[Data for this task Boundary: Start]

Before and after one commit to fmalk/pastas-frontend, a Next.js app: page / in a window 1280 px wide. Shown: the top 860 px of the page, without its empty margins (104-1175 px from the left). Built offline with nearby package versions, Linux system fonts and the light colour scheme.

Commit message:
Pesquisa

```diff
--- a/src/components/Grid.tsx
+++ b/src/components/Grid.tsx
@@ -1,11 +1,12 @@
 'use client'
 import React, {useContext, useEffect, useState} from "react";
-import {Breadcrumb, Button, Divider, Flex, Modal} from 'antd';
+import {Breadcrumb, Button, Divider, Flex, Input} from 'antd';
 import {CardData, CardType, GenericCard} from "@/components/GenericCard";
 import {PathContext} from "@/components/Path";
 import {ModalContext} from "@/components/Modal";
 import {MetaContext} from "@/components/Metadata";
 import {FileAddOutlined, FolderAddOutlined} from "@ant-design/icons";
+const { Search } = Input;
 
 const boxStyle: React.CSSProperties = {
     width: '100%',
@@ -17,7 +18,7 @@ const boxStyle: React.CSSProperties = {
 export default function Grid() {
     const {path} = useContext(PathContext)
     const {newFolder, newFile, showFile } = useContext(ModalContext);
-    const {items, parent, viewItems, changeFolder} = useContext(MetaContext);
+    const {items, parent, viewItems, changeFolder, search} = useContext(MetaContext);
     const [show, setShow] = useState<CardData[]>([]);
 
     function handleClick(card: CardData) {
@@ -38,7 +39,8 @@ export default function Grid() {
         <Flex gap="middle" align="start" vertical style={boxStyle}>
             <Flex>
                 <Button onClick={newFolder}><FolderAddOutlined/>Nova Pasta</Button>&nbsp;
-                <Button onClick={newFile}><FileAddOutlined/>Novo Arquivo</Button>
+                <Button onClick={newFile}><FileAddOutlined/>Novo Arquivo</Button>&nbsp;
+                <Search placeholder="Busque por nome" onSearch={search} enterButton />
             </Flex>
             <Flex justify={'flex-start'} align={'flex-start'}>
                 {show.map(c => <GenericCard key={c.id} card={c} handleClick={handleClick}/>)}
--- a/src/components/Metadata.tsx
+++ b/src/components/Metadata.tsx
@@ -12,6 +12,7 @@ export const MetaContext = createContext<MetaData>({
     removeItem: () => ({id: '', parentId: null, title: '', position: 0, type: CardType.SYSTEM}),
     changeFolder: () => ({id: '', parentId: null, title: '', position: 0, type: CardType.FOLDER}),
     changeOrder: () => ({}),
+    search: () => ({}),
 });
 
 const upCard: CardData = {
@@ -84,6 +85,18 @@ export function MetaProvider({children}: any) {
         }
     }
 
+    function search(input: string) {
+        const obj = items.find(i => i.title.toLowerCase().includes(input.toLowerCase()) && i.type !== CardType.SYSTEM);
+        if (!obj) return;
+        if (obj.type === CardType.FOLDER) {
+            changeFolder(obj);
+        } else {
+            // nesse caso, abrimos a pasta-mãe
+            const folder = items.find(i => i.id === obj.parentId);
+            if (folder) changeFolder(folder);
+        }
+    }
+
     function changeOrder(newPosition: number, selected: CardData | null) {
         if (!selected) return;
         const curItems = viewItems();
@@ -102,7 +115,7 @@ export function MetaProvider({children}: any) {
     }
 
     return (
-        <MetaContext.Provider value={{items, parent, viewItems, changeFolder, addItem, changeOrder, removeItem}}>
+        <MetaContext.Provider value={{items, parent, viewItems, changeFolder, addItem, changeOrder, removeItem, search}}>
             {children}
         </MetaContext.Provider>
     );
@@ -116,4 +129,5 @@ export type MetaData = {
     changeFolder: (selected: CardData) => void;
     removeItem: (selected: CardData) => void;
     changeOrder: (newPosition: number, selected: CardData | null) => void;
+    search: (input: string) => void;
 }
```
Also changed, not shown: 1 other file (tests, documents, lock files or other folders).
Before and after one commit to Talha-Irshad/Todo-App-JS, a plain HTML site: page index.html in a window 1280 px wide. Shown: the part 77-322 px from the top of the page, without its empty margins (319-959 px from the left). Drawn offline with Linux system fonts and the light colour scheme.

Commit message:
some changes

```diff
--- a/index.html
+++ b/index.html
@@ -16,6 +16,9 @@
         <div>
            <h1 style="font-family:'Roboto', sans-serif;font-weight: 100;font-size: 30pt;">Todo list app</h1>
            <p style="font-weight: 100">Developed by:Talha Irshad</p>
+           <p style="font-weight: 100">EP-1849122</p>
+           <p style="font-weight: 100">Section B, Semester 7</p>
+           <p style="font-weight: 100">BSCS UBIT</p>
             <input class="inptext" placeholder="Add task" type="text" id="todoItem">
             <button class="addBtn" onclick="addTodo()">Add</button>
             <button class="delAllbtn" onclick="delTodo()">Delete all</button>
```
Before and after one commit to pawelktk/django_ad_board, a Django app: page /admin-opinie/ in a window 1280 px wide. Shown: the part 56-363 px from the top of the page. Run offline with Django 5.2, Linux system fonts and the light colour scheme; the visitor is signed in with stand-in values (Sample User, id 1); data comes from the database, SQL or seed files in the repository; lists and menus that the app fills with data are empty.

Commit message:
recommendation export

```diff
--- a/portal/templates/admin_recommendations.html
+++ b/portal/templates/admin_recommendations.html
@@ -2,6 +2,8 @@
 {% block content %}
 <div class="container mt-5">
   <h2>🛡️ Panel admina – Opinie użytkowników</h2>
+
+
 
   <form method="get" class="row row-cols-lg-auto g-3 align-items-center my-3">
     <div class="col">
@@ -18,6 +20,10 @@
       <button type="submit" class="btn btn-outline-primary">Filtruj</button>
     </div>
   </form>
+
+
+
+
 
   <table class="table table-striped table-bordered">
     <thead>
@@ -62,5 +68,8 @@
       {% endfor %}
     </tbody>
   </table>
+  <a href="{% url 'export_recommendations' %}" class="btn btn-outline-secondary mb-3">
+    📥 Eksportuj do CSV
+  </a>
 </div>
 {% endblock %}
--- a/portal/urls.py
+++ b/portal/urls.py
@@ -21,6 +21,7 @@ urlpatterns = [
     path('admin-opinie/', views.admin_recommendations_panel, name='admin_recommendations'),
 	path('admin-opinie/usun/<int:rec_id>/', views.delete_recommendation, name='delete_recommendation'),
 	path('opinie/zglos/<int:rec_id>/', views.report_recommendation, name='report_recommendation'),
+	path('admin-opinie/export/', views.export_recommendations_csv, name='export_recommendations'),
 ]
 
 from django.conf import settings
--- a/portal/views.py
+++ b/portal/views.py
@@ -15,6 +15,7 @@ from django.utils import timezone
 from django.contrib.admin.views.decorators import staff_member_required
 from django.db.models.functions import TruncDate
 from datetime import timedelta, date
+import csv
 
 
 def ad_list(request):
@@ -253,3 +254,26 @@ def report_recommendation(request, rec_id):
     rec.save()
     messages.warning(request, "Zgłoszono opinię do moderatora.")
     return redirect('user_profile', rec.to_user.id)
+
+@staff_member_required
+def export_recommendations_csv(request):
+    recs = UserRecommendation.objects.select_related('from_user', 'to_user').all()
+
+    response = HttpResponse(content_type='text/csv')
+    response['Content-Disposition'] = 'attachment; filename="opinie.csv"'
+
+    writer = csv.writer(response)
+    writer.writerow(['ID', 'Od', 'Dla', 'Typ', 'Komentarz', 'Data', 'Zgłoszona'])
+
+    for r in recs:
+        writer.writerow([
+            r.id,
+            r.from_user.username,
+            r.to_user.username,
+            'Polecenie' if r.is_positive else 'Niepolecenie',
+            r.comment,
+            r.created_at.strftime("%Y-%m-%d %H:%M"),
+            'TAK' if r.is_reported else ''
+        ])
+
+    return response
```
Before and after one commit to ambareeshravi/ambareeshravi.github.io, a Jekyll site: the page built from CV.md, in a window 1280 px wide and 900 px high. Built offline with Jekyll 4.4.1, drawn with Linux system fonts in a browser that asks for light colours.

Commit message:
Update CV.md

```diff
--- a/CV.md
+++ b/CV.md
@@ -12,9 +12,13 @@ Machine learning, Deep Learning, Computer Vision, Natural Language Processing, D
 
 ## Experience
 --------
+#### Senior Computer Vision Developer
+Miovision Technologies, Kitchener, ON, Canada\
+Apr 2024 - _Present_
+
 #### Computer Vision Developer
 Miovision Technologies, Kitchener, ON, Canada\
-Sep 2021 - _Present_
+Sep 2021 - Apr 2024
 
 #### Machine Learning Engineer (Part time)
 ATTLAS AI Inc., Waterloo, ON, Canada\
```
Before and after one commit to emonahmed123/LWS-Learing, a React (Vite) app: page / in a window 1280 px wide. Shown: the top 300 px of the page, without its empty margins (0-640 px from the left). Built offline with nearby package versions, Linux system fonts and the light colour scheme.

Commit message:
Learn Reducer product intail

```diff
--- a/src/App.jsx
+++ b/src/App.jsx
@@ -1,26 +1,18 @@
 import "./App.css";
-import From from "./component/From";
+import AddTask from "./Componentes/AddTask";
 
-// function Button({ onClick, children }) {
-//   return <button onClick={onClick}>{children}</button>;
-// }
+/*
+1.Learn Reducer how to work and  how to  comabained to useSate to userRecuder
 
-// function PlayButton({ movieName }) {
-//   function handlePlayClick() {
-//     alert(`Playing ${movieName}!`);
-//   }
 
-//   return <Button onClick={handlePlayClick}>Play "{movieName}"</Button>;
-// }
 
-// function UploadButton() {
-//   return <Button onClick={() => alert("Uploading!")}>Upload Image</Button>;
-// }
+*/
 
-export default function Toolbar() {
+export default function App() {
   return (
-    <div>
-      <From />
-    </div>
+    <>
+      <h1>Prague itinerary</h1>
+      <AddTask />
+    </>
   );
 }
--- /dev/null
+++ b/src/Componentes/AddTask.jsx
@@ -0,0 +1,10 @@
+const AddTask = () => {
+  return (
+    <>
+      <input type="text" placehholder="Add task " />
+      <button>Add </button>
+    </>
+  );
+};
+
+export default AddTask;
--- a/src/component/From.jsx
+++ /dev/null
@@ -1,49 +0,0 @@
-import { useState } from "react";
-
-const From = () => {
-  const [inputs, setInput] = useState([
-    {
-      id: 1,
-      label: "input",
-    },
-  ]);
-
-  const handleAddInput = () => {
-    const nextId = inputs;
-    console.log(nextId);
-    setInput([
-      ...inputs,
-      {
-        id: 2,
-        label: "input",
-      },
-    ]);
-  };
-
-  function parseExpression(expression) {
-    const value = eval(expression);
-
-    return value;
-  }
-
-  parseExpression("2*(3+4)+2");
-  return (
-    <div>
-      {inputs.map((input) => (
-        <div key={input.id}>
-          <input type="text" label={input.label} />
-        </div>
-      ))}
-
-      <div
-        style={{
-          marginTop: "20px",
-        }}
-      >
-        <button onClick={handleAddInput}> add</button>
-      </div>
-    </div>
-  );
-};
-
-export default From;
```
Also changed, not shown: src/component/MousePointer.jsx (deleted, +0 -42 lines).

[Data for this task Boundary: End]

** Description of the task **
Scan the data for the word "return" and copy every line where it shows up.

** Written response **
+        if (!obj) return;
         if (!selected) return;
     return (
     return redirect('user_profile', rec.to_user.id)
+    return response
-//   return <button onClick={onClick}>{children}</button>;
-//   return <Button onClick={handlePlayClick}>Play "{movieName}"</Button>;
-//   return <Button onClick={() => alert("Uploading!")}>Upload Image</Button>;
   return (
+  return (
-    return value;
-  return (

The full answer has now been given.